*** Block opens ***
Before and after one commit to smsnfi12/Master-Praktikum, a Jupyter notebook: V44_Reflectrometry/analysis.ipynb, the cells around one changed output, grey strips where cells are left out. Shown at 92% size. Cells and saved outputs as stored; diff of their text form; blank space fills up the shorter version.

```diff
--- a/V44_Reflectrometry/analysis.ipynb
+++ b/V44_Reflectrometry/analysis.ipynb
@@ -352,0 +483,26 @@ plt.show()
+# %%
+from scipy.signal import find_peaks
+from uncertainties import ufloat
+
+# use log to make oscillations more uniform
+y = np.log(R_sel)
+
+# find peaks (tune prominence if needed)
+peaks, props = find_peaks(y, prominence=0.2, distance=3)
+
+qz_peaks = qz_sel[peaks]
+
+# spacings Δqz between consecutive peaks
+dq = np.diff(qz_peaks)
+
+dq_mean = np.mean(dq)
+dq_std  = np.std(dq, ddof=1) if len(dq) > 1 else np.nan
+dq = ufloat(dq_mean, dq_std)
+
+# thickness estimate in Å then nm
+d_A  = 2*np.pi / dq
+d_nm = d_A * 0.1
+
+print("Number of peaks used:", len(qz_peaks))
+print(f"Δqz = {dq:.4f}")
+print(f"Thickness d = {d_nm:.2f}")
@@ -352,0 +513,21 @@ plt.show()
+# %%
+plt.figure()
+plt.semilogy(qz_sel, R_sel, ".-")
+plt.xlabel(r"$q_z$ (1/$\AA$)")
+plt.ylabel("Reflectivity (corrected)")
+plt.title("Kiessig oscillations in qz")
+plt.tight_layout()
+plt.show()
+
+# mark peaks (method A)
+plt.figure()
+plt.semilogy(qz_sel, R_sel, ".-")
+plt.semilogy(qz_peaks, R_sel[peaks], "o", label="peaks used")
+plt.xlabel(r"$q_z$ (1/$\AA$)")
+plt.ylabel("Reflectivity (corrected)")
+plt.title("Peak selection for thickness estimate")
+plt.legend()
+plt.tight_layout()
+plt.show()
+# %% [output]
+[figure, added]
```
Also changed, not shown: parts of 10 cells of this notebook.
*** Block closes ***
*** Block opens ***
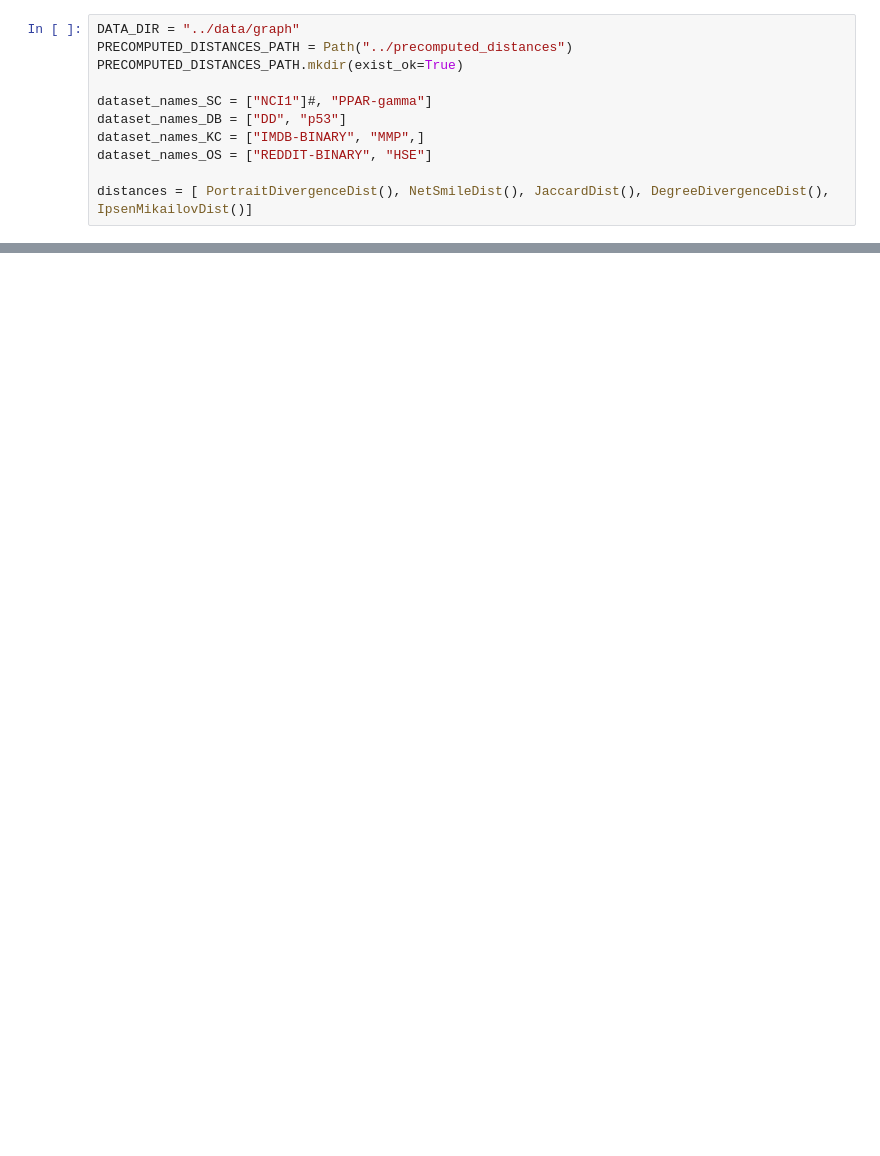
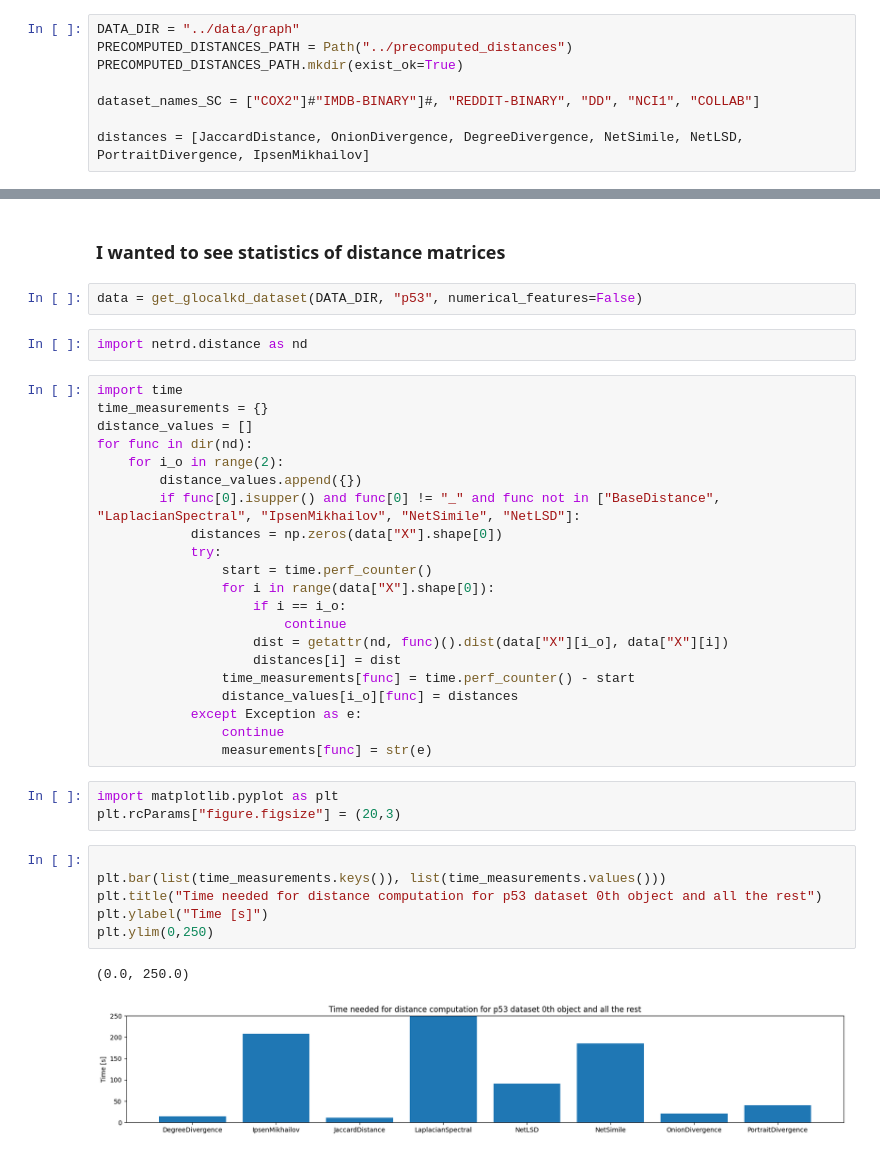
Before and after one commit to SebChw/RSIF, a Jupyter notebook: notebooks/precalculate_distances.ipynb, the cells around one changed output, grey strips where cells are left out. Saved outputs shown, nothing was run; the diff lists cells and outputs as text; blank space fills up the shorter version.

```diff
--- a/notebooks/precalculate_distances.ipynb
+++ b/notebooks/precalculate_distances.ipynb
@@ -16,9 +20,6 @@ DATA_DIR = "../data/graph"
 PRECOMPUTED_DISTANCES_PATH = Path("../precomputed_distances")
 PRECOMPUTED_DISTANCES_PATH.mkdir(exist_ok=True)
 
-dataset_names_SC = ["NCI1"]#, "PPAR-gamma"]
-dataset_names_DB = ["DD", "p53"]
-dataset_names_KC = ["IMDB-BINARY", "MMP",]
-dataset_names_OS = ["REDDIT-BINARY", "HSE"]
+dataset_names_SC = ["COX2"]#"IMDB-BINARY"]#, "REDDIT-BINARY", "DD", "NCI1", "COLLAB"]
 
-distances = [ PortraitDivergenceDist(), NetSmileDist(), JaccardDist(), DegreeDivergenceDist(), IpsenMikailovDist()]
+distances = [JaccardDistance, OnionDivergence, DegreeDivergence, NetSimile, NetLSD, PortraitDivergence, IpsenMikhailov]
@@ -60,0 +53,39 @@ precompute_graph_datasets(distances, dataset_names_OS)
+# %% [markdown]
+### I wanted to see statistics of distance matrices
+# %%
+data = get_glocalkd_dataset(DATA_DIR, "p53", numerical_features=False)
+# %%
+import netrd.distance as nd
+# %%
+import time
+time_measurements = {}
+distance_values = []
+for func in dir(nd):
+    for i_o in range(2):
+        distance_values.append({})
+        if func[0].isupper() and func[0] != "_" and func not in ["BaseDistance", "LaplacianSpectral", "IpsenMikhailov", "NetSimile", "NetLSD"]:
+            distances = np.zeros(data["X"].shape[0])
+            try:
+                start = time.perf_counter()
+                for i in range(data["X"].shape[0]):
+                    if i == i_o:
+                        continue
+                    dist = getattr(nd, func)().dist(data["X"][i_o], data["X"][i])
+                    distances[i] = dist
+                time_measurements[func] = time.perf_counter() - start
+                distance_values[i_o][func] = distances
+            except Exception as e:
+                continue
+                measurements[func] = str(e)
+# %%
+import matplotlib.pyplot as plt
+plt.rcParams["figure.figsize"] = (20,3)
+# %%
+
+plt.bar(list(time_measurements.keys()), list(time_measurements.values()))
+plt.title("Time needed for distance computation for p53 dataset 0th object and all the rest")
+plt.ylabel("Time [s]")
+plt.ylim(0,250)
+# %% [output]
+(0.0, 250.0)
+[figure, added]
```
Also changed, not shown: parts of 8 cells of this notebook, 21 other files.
*** Block closes ***
[EXERCISE] Take every line from the data that contains the word "used".

[RESPONSE FOR THIS EXERCISE]
+print("Number of peaks used:", len(qz_peaks))
+plt.semilogy(qz_peaks, R_sel[peaks], "o", label="peaks used")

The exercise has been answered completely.